● Work request
Everything from the line containing "sequenceDiagram" through the line containing "R-->>B: 레이더 데이터 · 목표 [U1, U2]" in the listing below should be copied exactly, and nothing more.

START Provided entries

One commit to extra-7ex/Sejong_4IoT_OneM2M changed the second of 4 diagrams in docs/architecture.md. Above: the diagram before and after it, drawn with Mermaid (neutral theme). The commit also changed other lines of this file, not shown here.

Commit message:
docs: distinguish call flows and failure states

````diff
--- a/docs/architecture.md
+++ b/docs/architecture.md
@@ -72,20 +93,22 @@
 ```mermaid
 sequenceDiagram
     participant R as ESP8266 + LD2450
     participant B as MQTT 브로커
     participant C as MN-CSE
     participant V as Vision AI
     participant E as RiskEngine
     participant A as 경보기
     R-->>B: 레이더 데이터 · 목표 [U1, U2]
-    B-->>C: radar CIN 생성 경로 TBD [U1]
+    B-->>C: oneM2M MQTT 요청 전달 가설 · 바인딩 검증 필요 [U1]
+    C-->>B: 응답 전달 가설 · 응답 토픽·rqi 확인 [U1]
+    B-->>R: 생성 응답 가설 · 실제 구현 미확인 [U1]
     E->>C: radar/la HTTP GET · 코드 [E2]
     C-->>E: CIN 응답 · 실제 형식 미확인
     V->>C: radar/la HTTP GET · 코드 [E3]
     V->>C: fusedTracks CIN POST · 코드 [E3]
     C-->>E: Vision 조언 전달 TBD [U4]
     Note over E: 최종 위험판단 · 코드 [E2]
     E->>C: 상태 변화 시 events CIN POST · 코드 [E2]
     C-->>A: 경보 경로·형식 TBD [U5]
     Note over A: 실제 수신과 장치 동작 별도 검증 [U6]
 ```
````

END Provided entries
START Provided entries

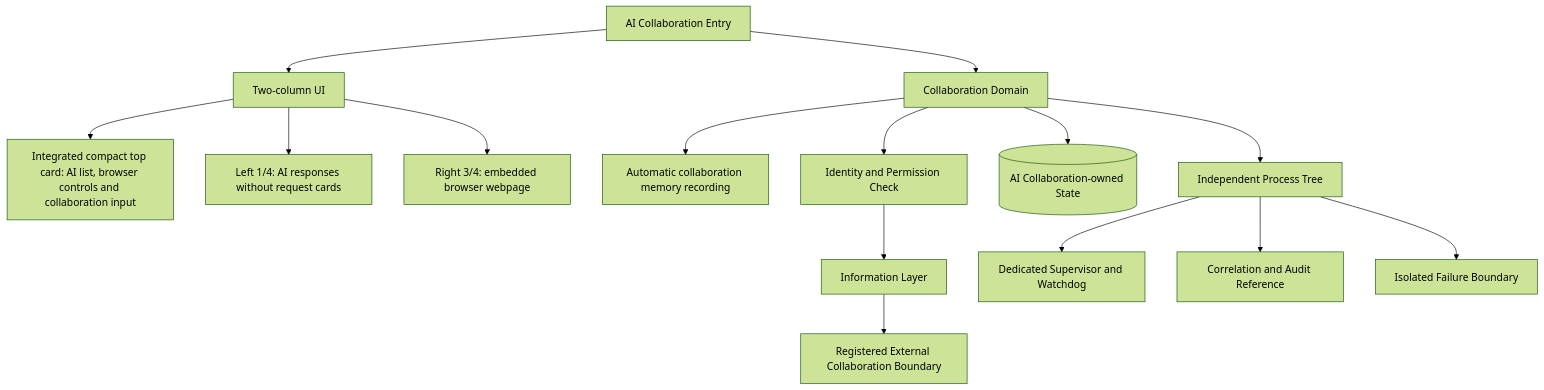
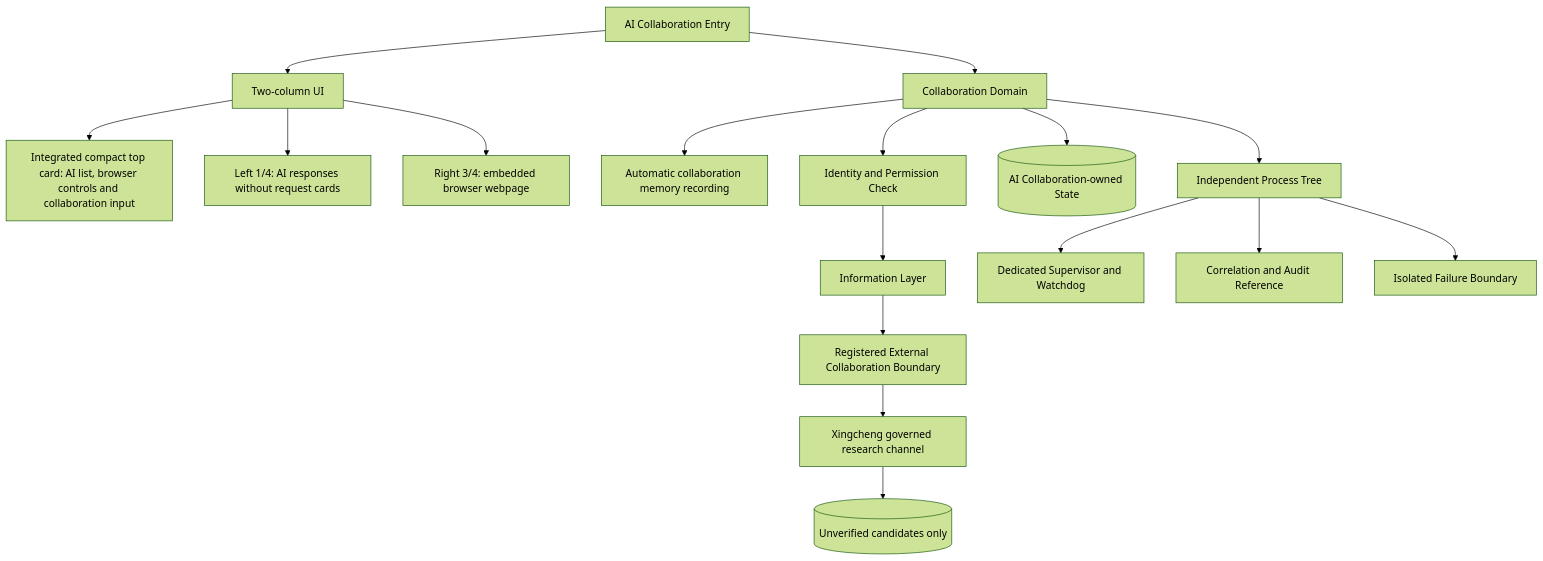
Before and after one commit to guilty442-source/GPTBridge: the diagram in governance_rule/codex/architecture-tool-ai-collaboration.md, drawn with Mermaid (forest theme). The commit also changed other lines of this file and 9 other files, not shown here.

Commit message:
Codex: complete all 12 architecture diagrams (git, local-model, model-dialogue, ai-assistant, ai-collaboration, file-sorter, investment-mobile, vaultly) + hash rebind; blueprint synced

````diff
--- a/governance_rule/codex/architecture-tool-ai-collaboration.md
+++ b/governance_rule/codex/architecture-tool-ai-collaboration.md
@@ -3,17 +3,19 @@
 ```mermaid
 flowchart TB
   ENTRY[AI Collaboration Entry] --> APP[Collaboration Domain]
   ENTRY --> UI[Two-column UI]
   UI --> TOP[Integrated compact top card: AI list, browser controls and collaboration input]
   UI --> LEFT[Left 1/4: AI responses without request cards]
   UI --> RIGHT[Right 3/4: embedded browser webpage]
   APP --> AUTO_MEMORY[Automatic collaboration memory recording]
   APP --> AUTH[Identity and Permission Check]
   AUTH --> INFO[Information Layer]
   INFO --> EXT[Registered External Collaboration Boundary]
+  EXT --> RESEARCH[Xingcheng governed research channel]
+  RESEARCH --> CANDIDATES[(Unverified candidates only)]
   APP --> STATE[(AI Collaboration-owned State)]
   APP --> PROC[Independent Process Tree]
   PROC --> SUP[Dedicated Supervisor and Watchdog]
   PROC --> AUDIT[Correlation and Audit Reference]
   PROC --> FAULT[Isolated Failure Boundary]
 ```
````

END Provided entries

● Exercise result
 sequenceDiagram
     participant R as ESP8266 + LD2450
     participant B as MQTT 브로커
     participant C as MN-CSE
     participant V as Vision AI
     participant E as RiskEngine
     participant A as 경보기
     R-->>B: 레이더 데이터 · 목표 [U1, U2]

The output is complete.